** Available data follows **

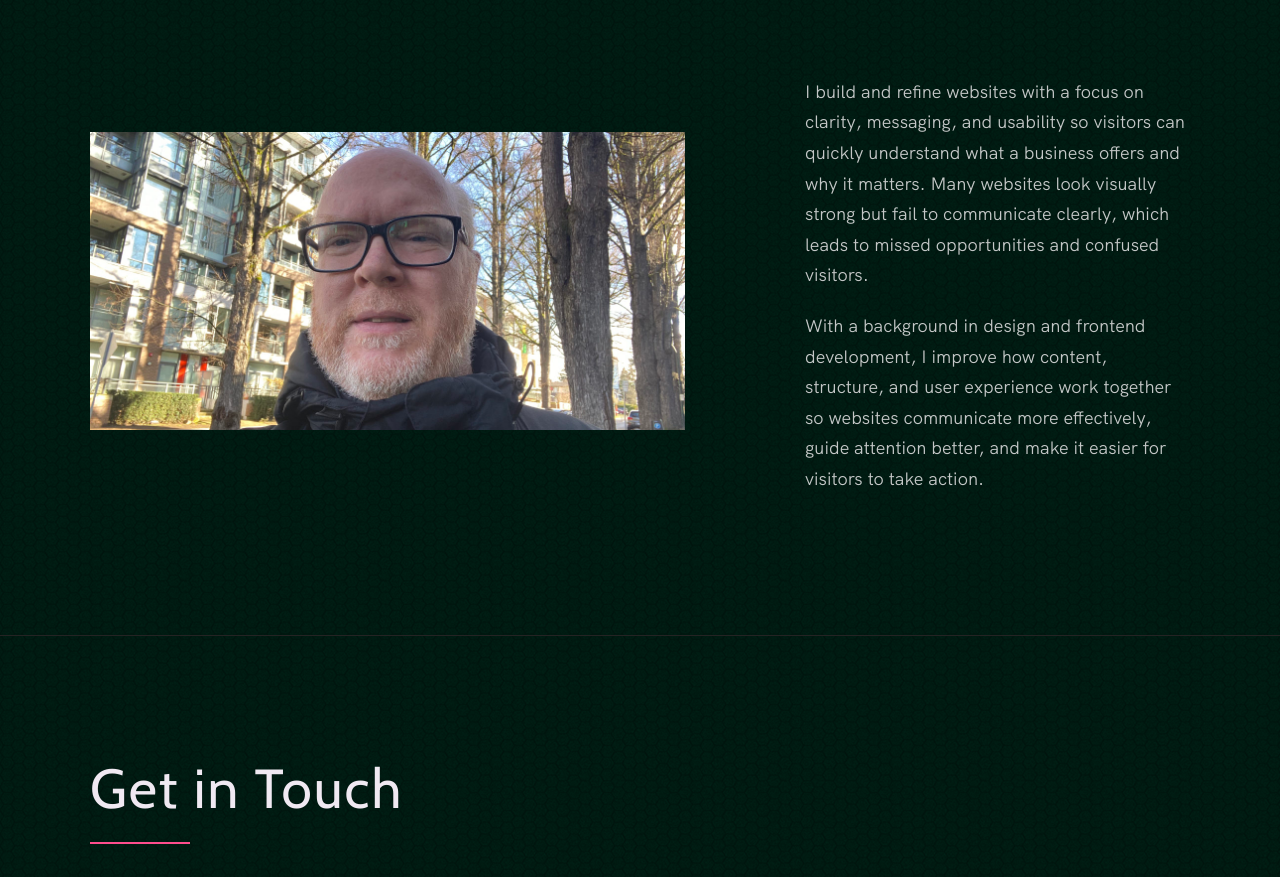
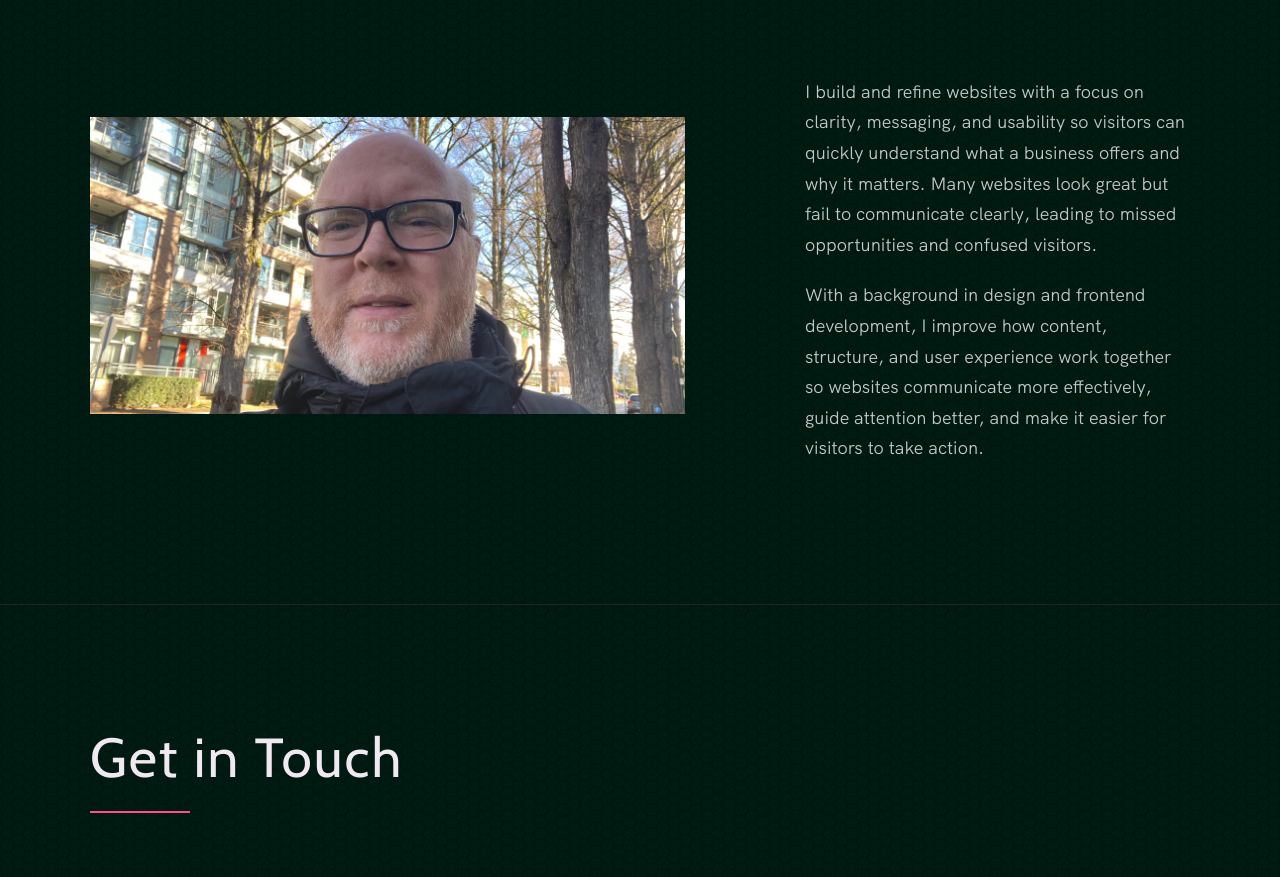
Before and after one commit to artwired/brads-dev-portfolio, a website built with Vite: page index.html in a window 1280 px wide. Shown: the part 3484-4361 px from the top of the page. Built offline with nearby package versions, Linux system fonts and the light colour scheme.

Commit message:
Update index.html
making a small change

```diff
--- a/index.html
+++ b/index.html
@@ -259,9 +259,9 @@
               <p>
                 I build and refine websites with a focus on clarity, messaging,
                 and usability so visitors can quickly understand what a business
-                offers and why it matters. Many websites look visually strong
-                but fail to communicate clearly, which leads to missed
-                opportunities and confused visitors.
+                offers and why it matters. Many websites look great but fail to
+                communicate clearly, leading to missed opportunities and
+                confused visitors.
               </p>
 
               <p>
```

** End of Available data **

Please return all lines in the material above that include the word "html".

Before and after one commit to artwired/brads-dev-portfolio, a website built with Vite: page index.html in a window 1280 px wide. Shown: the part 3484-4361 px from the top of the page. Built offline with nearby package versions, Linux system fonts and the light colour scheme.
Update index.html
--- a/index.html
+++ b/index.html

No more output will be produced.